The pandemic changed our lifestyle in drastic ways. It restricted face-to-face interactions, halted business operations, etc. Consequently, we all had to shift to the digital world. We had to adjust to the new normal – the online space – whether we loved it there or not. Our perspective of the digital world didn't matter. It was the only option we had to embrace to connect with family, friends, work colleagues, etc.
Words like remote-jobs, telemedicine, and other not commonly-used phrases crept into our lexicons since our lifestyle revolved around them at the time. Even now, these words are stuck with us. Surprisingly, not just the vocabulary stayed with us, but the practices too.

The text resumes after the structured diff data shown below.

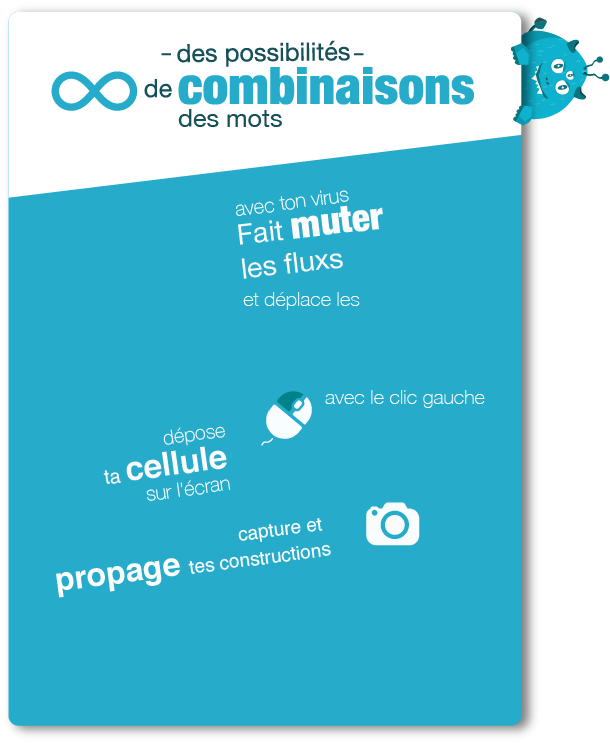
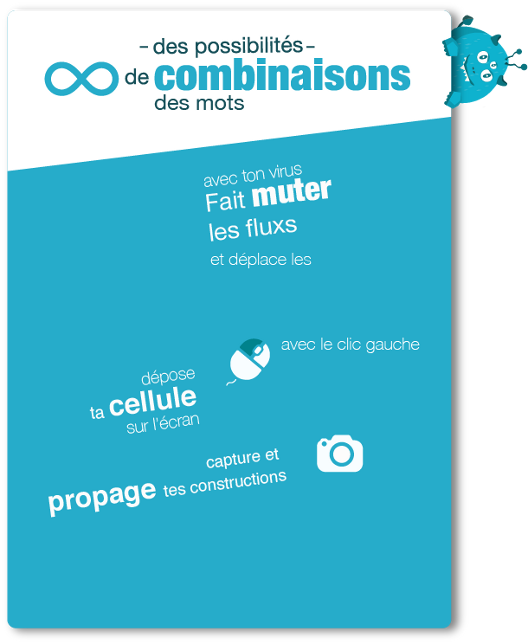
update pop up instruction

Changed region(s): [[0.697, 0.528, 0.7273, 0.559], [0.5758, 0.0932, 0.6061, 0.1242], [0.2424, 0.6522, 0.2727, 0.6832]]

diff --git a/js/script.js b/js/script.js
@@ -446,7 +446,7 @@ $(window).bind('touchstart', function(jQueryEvent) {
     
     //Apply Margin to Popup
     $('#popup_instruction').css({ 
-      'margin-top' : -popMargTop,
+      'margin-top' : -popMargTop + 40,
       'margin-left' : -popMargLeft
     });
     

diff --git a/css/style.css b/css/style.css
@@ -131,8 +131,8 @@ html,body{
 	position: absolute;
 }
 #imgPlay{
-  	margin-top: 200px;
-  	margin-left: 190px;
+  	margin-top: 150px;
+  	margin-left: 150px;
 }
 #gifInstruction {
   margin-top: 140px;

COVID-19 had us doing almost all our shopping online. We held meetings on virtual spaces like Google Meet, Zoom, and Microsoft Teams. Patients consulted doctors through health apps. To protect their citizens, even governments developed a contact tracking app. The device located infected persons and those at a high of manifesting the virus symptoms. Unfortunately, the pandemic didn't still put a pause on its effects there. Instead, it moved further to affect our privacy and attitude toward it.
Amid the pandemic, there was an increased need to share data in the form of medical history. We also shared excess contact information with several apps, websites, online marketplaces, etc. They all had access to our location, IP address, Mac address, credit card details, usernames, passwords, and other personally identifiable information (PII).

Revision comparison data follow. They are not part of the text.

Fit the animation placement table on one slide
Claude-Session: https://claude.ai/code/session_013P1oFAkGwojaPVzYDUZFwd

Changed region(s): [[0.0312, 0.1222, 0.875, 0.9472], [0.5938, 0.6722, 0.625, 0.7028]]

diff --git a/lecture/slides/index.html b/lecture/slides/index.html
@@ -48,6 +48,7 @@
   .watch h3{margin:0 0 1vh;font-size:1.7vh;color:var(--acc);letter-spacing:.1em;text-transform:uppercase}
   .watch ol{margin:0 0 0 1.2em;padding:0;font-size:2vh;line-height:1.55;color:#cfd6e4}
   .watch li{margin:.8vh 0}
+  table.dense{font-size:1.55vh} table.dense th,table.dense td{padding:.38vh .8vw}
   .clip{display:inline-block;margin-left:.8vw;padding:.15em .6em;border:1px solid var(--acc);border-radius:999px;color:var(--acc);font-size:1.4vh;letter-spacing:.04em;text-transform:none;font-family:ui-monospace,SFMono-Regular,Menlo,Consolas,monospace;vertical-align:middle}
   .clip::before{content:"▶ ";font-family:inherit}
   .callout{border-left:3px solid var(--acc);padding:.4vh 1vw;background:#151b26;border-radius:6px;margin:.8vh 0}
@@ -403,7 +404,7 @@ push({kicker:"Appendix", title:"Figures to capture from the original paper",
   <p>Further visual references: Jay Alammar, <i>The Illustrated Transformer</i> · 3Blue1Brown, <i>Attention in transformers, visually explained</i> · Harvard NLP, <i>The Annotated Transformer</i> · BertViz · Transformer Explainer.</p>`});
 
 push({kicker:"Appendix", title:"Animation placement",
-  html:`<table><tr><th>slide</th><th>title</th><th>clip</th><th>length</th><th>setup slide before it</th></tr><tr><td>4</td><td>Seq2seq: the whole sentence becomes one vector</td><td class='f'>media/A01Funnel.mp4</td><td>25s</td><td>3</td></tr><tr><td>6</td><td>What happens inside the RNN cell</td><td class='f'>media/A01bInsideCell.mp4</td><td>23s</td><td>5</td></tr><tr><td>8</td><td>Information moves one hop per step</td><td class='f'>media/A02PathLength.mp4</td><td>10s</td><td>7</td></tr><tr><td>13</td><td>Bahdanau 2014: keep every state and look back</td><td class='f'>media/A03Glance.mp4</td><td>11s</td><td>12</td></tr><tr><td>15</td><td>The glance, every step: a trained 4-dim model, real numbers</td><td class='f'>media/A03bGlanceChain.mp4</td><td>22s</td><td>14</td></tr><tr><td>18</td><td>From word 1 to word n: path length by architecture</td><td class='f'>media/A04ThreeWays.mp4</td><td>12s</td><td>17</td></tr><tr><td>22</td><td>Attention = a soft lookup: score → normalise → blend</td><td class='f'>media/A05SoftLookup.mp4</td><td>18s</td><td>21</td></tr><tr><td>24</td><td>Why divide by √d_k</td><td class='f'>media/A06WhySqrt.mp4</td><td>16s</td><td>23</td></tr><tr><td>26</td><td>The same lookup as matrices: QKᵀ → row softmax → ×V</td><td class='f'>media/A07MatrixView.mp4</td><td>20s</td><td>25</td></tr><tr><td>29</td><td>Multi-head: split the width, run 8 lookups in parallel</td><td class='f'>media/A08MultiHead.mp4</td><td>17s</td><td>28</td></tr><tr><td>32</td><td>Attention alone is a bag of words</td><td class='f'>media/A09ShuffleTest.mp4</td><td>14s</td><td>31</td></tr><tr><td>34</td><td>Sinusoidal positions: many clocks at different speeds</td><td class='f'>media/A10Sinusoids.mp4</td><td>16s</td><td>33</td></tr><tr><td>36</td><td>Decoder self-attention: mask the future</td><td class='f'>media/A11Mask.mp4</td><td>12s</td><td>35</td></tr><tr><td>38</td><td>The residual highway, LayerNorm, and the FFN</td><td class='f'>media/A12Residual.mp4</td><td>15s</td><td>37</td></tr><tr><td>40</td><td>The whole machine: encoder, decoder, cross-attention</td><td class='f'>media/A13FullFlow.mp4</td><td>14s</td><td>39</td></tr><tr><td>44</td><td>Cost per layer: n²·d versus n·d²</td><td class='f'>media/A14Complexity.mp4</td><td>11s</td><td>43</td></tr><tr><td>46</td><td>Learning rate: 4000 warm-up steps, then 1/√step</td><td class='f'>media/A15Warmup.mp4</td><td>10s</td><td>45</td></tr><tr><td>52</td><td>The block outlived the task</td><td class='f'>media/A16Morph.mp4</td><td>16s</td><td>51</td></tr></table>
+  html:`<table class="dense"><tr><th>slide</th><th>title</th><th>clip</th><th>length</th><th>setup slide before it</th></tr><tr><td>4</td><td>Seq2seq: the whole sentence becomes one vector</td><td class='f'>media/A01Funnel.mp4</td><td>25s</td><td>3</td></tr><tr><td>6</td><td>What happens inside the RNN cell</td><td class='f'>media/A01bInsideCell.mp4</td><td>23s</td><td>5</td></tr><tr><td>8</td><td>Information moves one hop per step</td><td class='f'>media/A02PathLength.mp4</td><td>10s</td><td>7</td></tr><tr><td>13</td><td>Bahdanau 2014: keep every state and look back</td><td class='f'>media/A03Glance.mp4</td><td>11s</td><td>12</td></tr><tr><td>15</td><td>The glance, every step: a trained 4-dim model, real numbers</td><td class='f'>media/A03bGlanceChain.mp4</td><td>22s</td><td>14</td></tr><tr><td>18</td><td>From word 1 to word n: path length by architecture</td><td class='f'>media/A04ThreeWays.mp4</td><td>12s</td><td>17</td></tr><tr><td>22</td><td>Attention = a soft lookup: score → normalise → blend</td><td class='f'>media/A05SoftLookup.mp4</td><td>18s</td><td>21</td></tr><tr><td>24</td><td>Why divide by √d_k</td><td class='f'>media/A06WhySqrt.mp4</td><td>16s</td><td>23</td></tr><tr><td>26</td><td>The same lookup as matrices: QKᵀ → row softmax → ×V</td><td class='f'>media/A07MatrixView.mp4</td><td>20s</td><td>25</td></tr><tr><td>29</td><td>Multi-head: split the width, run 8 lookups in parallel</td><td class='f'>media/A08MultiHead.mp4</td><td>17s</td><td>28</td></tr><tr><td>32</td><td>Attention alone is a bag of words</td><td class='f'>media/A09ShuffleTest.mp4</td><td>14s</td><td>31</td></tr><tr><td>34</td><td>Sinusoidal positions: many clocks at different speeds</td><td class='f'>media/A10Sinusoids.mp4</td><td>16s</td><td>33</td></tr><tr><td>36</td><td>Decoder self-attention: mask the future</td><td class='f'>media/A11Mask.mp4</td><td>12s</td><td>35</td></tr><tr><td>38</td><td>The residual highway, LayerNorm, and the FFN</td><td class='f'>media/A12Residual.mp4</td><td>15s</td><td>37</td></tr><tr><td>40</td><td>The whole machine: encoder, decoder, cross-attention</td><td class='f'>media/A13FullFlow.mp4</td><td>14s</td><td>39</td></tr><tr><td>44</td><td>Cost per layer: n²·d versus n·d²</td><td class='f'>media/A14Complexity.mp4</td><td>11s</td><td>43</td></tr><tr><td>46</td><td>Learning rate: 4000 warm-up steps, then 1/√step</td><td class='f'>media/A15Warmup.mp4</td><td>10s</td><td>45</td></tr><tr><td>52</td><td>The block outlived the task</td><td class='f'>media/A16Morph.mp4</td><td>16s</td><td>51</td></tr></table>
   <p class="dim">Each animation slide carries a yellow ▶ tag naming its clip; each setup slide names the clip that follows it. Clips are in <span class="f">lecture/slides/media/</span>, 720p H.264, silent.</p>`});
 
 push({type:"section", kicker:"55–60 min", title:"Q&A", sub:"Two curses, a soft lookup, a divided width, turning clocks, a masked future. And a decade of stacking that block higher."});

Being in a democratic state where every action is subject to scrutiny makes the citizens quite confident when giving out their data to the government. However, the scrutiny levels pre-pandemic, during the pandemic, and post-pandemic are not the same. One common factor with these three eras is that we are all being monitored through trackers implanted on our devices, browsers, and the sites we visit.
Evidence from a heavily restricted system like China has shown us how the government can use data pooled from a central database to track down dissidents, police the citizens, and deny the basic rights they are entitled to as humans.

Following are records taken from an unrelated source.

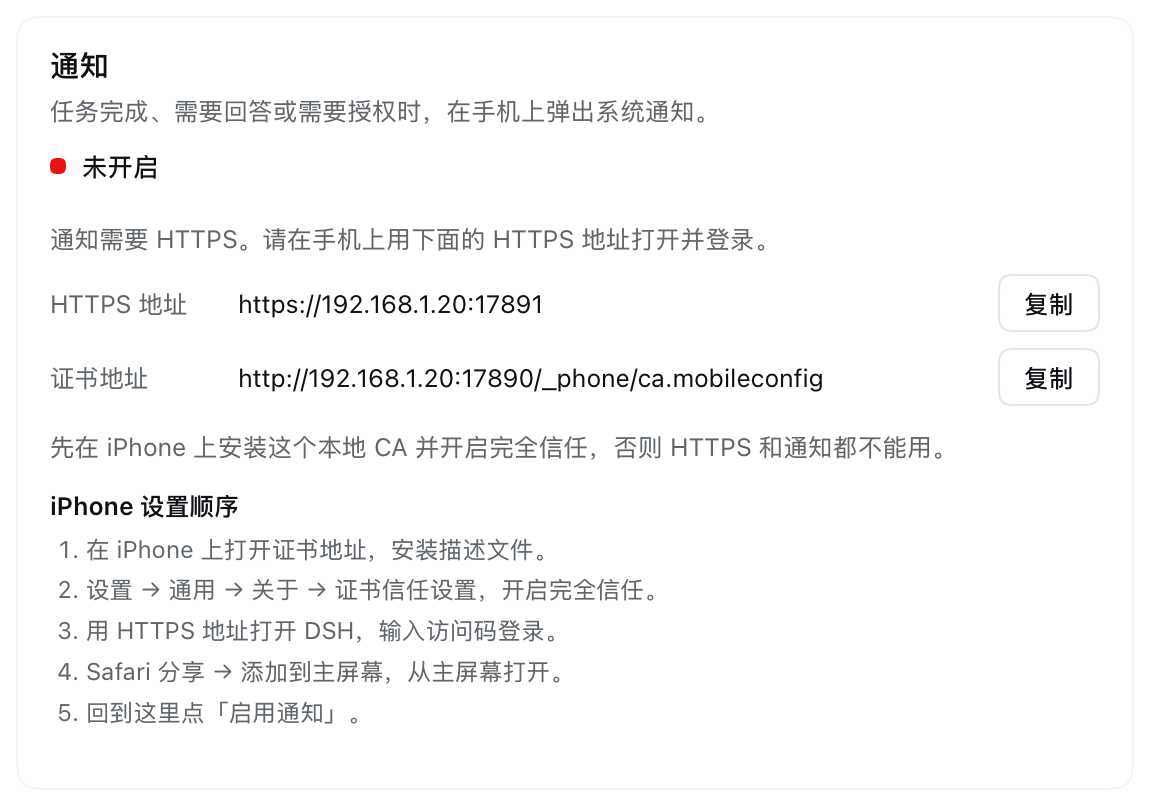
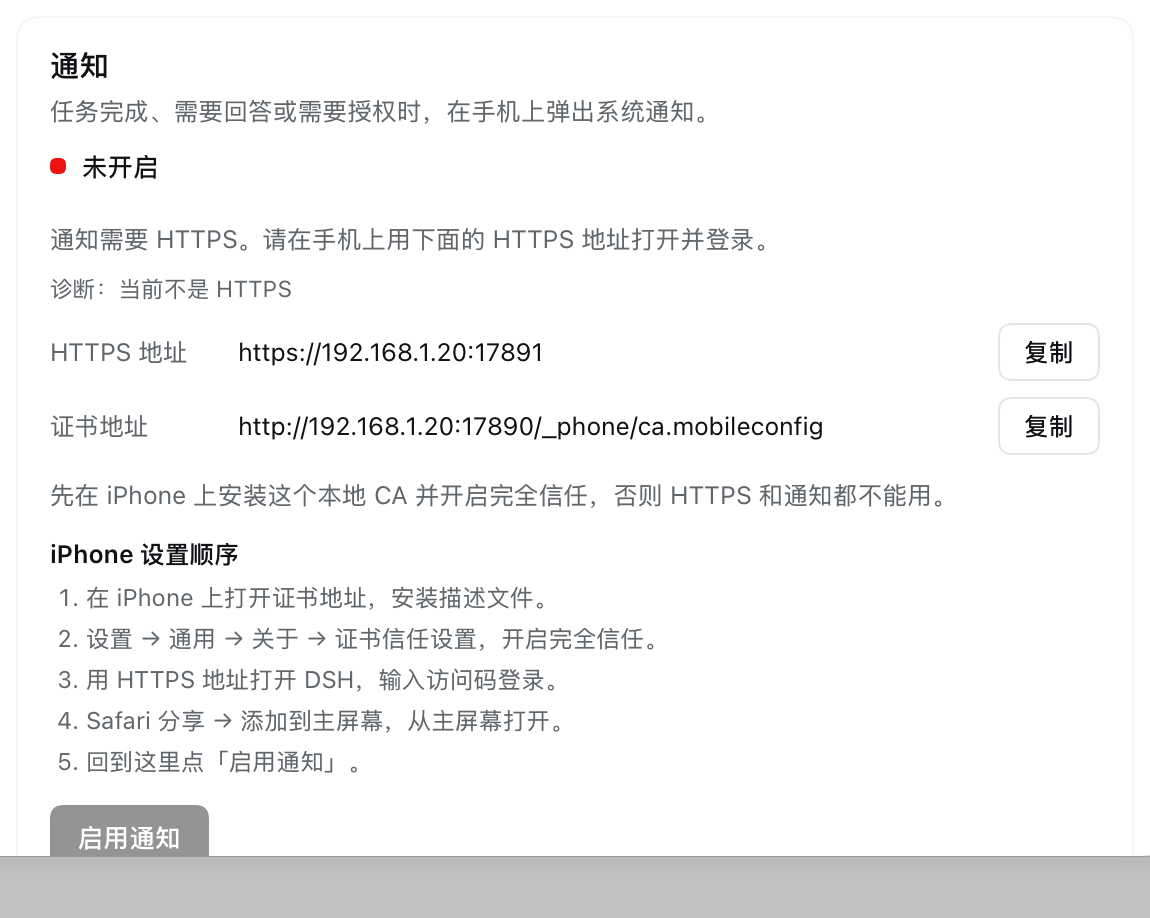
Show the notification enable button with a diagnosis

diff --git a/client.js b/client.js
@@ -51,6 +51,14 @@ window.__ModuleLoader__.load({
         notifyTestSent: '测试通知已发送。',
         notifyNoSubs: '还没有推送订阅，先在手机上启用通知。',
         notifyTestFailed: '测试通知发送失败，请检查推送订阅。',
+        diagLabel: '诊断：',
+        diagReady: '条件已满足',
+        diagNotGateway: '不在手机网关上',
+        diagNotSecure: '当前不是 HTTPS',
+        diagNotStandalone: '不是从主屏幕打开',
+        diagNoPush: '浏览器没有 Push API（iPhone 需 16.4+）',
+        diagHttpsNotReady: 'HTTPS 还没就绪',
+        diagNoVapid: '推送服务没有 VAPID 公钥',
         notifyPermission: '通知权限被拒绝，请到 iPhone 设置 → 通知 → DSH 中允许。',
         notifyRegistered: '本机已订阅，但 Host 没有记录，请点「启用通知」重新登记。',
         notifyNoVapid: '推送服务不可用，缺少 VAPID 公钥。',
@@ -102,6 +110,14 @@ window.__ModuleLoader__.load({
         notifyTestSent: 'Test notification sent.',
         notifyNoSubs: 'No push subscription yet; enable notifications on the phone first.',
         notifyTestFailed: 'The test notification failed; check the push subscription.',
+        diagLabel: 'Diagnosis: ',
+        diagReady: 'all conditions met',
+        diagNotGateway: 'not on the phone gateway',
+        diagNotSecure: 'not HTTPS',
+        diagNotStandalone: 'not opened from the Home Screen',
+        diagNoPush: 'no Push API (iPhone needs 16.4+)',
+        diagHttpsNotReady: 'HTTPS is not ready',
+        diagNoVapid: 'the push service has no VAPID key',
         notifyPermission: 'Notification permission was denied. Allow it in iPhone Settings → Notifications → DSH.',
         notifyRegistered: 'This phone is subscribed, but the Host has no record. Tap Enable notifications to register it again.',
         notifyNoVapid: 'Push service unavailable; the VAPID public key is missing.',
@@ -182,6 +198,7 @@ window.__ModuleLoader__.load({
       },
       notifyMessage: { margin: '10px 0 0', fontSize: 12.5, lineHeight: 1.6, color: 'var(--dsw-alias-label-secondary)' },
       notifyError: { margin: '10px 0 0', fontSize: 12.5, lineHeight: 1.6, color: 'var(--dsw-alias-state-error-primary)' },
+      notifyDiag: { margin: '6px 0 0', fontSize: 11.5, lineHeight: 1.6, color: 'var(--dsw-alias-label-secondary)' },
     }
 
     function urlBase64ToUint8Array(base64String) {
@@ -212,8 +229,14 @@ window.__ModuleLoader__.load({
         const caUrl = typeof data?.caProfileUrl === 'string' ? data.caProfileUrl : ''
         const count = typeof data?.pushSubscriptions === 'number' ? data.pushSubscriptions : 0
         const ready = data?.httpsReady === true
-        const canEnable = gateway && secure && supported && ready && (!ios || standalone)
-          && typeof data?.vapidPublicKey === 'string'
+        const blockers = []
+        if (!gateway) blockers.push(t('diagNotGateway'))
+        if (!secure) blockers.push(t('diagNotSecure'))
+        if (ios && !standalone) blockers.push(t('diagNotStandalone'))
+        if (!supported) blockers.push(t('diagNoPush'))
+        if (!ready) blockers.push(t('diagHttpsNotReady'))
+        if (typeof data?.vapidPublicKey !== 'string') blockers.push(t('diagNoVapid'))
+        const canEnable = blockers.length === 0
 
         React.useEffect(() => {
           if (!gateway || !secure || !supported) return undefined
@@ -338,6 +361,8 @@ window.__ModuleLoader__.load({
           gateway && secure && !supported ? h('p', { style: styles.notifyMessage }, t('notifyUnsupported')) : null,
           subscribed && count === 0 ? h('p', { style: styles.notifyMessage }, t('notifyRegistered')) : null,
           data?.pushError ? h('p', { style: styles.notifyError }, `${t('notifyError')}：${data.pushError}`) : null,
+          h('p', { style: styles.notifyDiag },
+            `${t('diagLabel')}${blockers.length === 0 ? t('diagReady') : blockers.join(' · ')}`),
           showSetup
             ? h('div', null,
               h('div', { style: styles.notifyRow },
@@ -382,11 +407,15 @@ window.__ModuleLoader__.load({
             )
             : null,
           h('div', { style: styles.notifyActions },
-            canEnable && (!subscribed || count === 0)
+            (!subscribed || count === 0)
               ? h('button', {
                 type: 'button',
-                style: styles.notifyPrimary,
-                disabled: busy,
+                style: {
+                  ...styles.notifyPrimary,
+                  ...(canEnable ? {} : { opacity: 0.45, cursor: 'not-allowed' }),
+                },
+                disabled: busy || !canEnable,
+                title: blockers.join('；'),
                 onClick: enable,
               }, busy ? t('notifyEnabling') : (subscribed ? t('notifyRegister') : t('notifyEnable')))
               : null,

diff --git a/README.md b/README.md
@@ -68,6 +68,14 @@ the duplicate notification; a test notification bypasses that.
 If Safari refuses to download the profile over HTTP, AirDrop
 `$DSH_HOME/phone-remote-tls/ca.mobileconfig` from the Mac to the phone and install
 it from Files.
+The **Enable notifications** button is always visible on the card. It stays
+disabled, with a one-line diagnosis, until the page is the phone's HTTPS
+gateway, opened from the iPhone Home Screen, and the browser exposes
+`PushManager` (iOS 16.4+). On the computer's own DSH settings the button is
+disabled by design; use the phone. If the diagnosis says "no Push API", the
+iPhone is below iOS 16.4 or the page is not the Home Screen app, and Web Push
+cannot be enabled from that context.
+
 
 Android Chrome needs the certificate (1), the HTTPS page (3), and the enable step
 (5); the Home Screen step is not required for Web Push.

It is widely accepted that the profit of online stores shot up exponentially during the pandemic, as people had to rely on them to get their daily lives going. Besides, most of these stores induced panic buying in their customers during the pandemic. This act led most of them to share their data with unknown and untrusted online stores to get what they needed before the lockdown. As a result, these stores had a vast amount of information.
They used this information to study the customers' behavior further, analyze them and use them to dictate what they want customers to buy rather than leaving them to make their own choices. This thereby eroded consumer trust in online sellers.
Let's consider the health industry; a seismic shift from physical to virtual diagnostics caused by the pandemic led to information gathering by medical apps. In a world where profit takes pre-eminence over human health, some apps sell these data to companies that use them to predict the demographics of a particular disease.
Likewise, they used the data to make near accurate meta-analysis about the effect of the COVID-19 based on live feedback from the public. They also sold respondents’ data to research organizations to exploit the citizens who gave themselves away as a study plan unknowingly, thereby profiting off their ignorance and pooling more resources.
Bad actors will sell data from phishing scams to data-driven corporations, which will extract the data to target consumers and promote certain products and services.
The pandemic made us all a hermit, and our disposition as customers and businesses toward privacy changed. To adjust, we must reduce the volume of information we share with companies. Businesses alike must collect and use customer data transparently. Government, too, should use its citizens' data fairly.